*** Recorded information ***
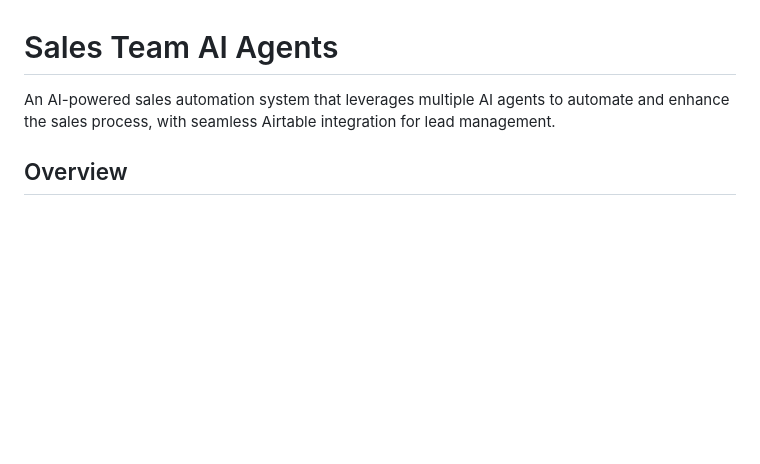
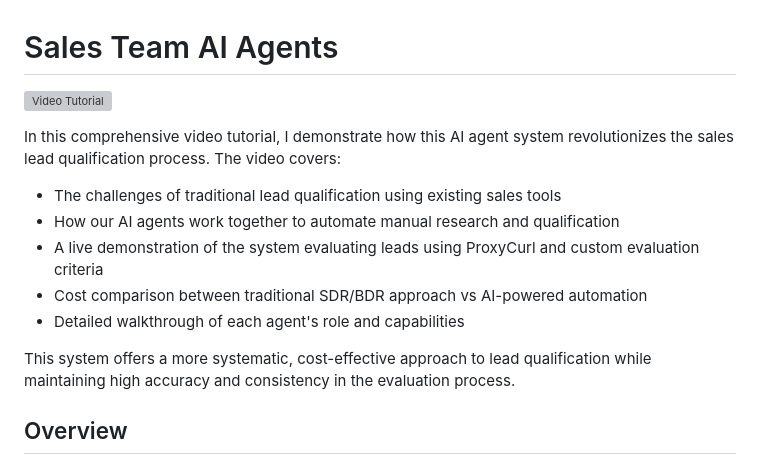
Before and after one commit to Getting-Automated/sales-team-ai-agents, a Markdown page: README.md, the part around the change. Drawn GitHub-style; blank space fills up the shorter version; grey boxes are pictures that could not be loaded.

Commit message:
added video thumbnail

```diff
--- a/README.md
+++ b/README.md
@@ -1,6 +1,16 @@
 # Sales Team AI Agents
 
-An AI-powered sales automation system that leverages multiple AI agents to automate and enhance the sales process, with seamless Airtable integration for lead management.
+[![Video Tutorial](https://gettingautomated.com/wp-content/uploads/2024/12/FINAL_Thumbnail-scaled.jpg)](https://youtu.be/ITRoWZ64RZo)
+
+In this comprehensive video tutorial, I demonstrate how this AI agent system revolutionizes the sales lead qualification process. The video covers:
+- The challenges of traditional lead qualification using existing sales tools
+- How our AI agents work together to automate manual research and qualification
+- A live demonstration of the system evaluating leads using ProxyCurl and custom evaluation criteria
+- Cost comparison between traditional SDR/BDR approach vs AI-powered automation
+- Detailed walkthrough of each agent's role and capabilities
+
+This system offers a more systematic, cost-effective approach to lead qualification while maintaining high accuracy and consistency in the evaluation process.
+
 
 ## Overview
 
```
*** End of Recorded information ***
Every line of the data above that includes "approach" should be listed.

**Reply:**
+- Cost comparison between traditional SDR/BDR approach vs AI-powered automation
+This system offers a more systematic, cost-effective approach to lead qualification while maintaining high accuracy and consistency in the evaluation process.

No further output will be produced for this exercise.